GIVEN RECORDS Block Start

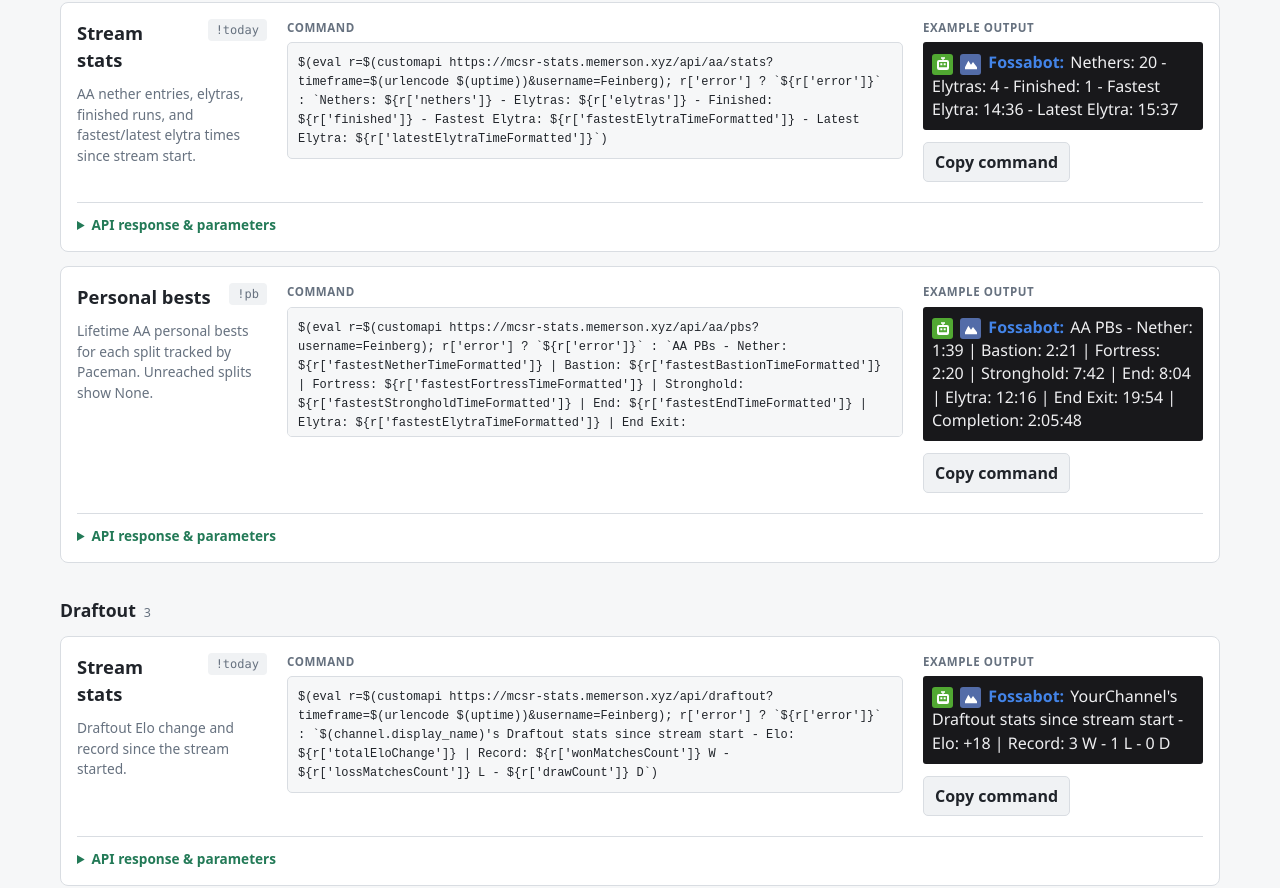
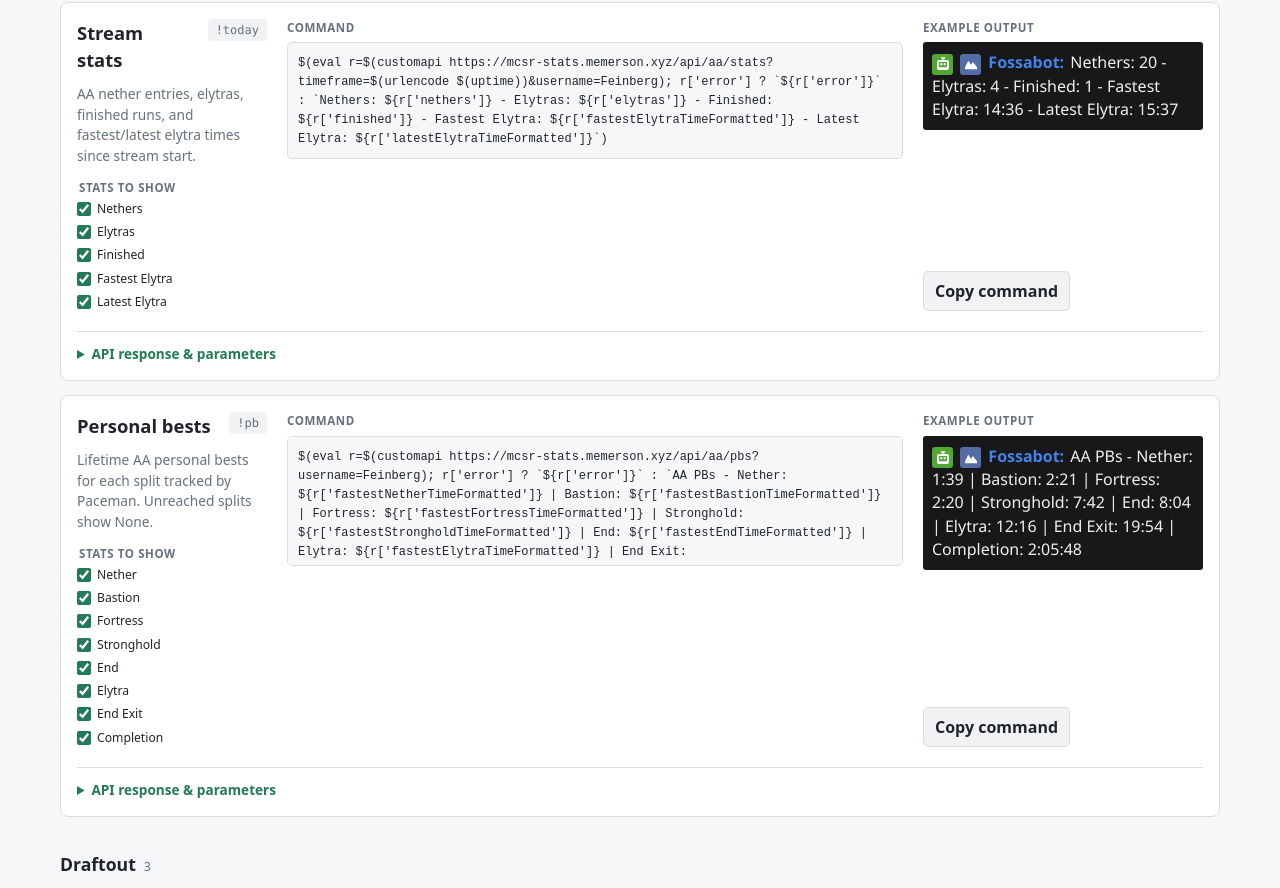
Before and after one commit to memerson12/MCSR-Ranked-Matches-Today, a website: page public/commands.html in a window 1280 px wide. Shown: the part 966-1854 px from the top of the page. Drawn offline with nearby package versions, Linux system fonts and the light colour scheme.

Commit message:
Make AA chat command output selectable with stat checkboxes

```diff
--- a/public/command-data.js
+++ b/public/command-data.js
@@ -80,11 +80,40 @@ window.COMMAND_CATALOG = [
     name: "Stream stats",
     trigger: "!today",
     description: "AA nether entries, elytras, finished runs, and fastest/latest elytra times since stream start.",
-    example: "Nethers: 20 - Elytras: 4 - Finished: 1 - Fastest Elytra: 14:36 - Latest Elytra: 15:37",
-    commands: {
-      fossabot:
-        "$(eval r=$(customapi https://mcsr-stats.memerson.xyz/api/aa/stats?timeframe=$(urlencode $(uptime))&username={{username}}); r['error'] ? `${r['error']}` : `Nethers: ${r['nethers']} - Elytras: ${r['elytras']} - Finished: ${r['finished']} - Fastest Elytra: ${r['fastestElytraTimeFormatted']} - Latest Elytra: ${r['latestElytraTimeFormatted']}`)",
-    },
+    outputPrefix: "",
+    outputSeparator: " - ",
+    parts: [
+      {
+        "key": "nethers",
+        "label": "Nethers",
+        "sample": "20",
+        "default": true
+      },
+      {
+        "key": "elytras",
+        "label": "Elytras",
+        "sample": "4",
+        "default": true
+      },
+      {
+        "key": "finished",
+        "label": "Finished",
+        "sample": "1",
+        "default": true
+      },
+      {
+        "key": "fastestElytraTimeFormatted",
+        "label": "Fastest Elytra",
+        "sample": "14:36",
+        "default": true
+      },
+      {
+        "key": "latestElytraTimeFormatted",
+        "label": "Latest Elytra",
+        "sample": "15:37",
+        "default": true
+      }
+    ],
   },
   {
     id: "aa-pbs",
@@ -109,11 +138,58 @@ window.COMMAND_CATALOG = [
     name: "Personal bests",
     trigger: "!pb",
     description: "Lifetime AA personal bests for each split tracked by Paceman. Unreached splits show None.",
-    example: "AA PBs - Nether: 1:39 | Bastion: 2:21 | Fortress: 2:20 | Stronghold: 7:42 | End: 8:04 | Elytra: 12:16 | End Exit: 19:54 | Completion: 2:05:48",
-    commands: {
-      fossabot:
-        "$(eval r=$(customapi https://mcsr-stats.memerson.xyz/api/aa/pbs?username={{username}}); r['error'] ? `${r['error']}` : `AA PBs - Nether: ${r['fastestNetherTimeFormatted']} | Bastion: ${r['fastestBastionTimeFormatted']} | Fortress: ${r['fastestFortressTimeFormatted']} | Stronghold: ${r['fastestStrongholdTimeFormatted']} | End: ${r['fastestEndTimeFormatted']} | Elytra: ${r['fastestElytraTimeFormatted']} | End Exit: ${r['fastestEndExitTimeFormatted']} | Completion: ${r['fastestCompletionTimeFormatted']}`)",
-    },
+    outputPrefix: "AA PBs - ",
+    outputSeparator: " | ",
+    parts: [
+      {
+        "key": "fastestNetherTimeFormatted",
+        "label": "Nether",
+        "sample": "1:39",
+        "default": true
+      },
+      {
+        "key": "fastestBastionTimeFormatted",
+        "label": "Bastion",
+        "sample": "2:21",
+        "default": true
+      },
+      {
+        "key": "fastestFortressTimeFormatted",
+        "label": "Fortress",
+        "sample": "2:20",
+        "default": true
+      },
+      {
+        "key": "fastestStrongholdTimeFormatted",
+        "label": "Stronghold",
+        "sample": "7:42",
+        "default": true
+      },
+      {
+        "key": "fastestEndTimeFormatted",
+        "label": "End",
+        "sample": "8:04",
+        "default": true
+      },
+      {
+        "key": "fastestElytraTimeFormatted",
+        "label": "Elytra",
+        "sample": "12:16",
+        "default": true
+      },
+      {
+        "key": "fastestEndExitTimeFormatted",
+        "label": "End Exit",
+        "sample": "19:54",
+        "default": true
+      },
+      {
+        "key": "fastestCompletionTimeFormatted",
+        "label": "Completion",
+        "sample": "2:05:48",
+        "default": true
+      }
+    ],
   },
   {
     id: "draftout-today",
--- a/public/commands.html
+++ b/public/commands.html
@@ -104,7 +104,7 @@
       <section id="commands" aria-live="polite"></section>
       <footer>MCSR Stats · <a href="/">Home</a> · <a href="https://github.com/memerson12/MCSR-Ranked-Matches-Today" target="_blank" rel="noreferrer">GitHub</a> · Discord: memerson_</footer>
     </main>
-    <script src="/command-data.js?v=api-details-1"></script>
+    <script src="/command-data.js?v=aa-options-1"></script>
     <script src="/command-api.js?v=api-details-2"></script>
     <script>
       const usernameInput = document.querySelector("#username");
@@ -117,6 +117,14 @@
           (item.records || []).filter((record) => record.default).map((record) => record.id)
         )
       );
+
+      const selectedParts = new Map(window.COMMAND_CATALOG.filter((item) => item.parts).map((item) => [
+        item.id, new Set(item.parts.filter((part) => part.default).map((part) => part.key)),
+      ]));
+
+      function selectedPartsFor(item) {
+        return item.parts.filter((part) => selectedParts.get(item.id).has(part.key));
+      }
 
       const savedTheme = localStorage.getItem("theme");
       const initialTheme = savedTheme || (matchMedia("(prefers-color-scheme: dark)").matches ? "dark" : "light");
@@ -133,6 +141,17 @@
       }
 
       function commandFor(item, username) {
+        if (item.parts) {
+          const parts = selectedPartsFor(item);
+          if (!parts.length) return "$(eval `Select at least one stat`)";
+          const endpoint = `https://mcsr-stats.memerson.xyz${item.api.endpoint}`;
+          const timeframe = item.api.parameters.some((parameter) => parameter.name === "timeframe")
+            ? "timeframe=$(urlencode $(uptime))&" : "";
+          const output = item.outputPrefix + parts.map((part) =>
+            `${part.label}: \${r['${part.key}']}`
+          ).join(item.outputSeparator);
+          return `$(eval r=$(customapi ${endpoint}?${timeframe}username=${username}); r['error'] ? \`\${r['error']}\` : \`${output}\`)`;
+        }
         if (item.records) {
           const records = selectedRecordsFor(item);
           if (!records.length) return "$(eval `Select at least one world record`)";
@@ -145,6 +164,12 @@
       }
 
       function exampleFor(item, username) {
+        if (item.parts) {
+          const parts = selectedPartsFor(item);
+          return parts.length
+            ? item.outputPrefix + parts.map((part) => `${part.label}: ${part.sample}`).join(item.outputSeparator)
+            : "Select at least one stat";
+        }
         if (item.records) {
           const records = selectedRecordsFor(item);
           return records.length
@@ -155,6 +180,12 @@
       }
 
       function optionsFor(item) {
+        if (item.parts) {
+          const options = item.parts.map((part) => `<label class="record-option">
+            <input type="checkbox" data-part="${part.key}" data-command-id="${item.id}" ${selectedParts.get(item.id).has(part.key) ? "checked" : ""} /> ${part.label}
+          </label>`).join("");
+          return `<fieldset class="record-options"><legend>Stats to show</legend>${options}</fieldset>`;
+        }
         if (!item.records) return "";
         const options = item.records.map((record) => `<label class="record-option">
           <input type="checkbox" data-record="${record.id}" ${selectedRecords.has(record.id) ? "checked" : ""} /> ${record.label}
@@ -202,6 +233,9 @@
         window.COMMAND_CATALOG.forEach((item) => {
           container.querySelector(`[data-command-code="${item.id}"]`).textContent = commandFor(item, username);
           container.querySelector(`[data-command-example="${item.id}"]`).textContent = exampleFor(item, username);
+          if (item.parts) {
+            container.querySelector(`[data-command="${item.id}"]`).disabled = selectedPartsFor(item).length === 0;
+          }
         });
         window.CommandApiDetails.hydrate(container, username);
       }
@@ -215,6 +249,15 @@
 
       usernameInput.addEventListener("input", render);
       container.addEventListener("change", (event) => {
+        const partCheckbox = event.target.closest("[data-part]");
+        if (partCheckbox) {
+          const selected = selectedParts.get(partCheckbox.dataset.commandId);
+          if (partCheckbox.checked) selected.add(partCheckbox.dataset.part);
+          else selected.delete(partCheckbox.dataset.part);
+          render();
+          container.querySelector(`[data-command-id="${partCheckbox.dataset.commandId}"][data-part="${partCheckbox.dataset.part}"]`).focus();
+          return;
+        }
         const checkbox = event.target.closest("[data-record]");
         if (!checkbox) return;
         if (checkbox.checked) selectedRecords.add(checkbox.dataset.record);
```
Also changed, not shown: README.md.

GIVEN RECORDS Block End

• ASSIGNED TASK
Using the data above, establish how many lines include the word "description"; the reply is that number only.

• EXERCISE SOLUTION
2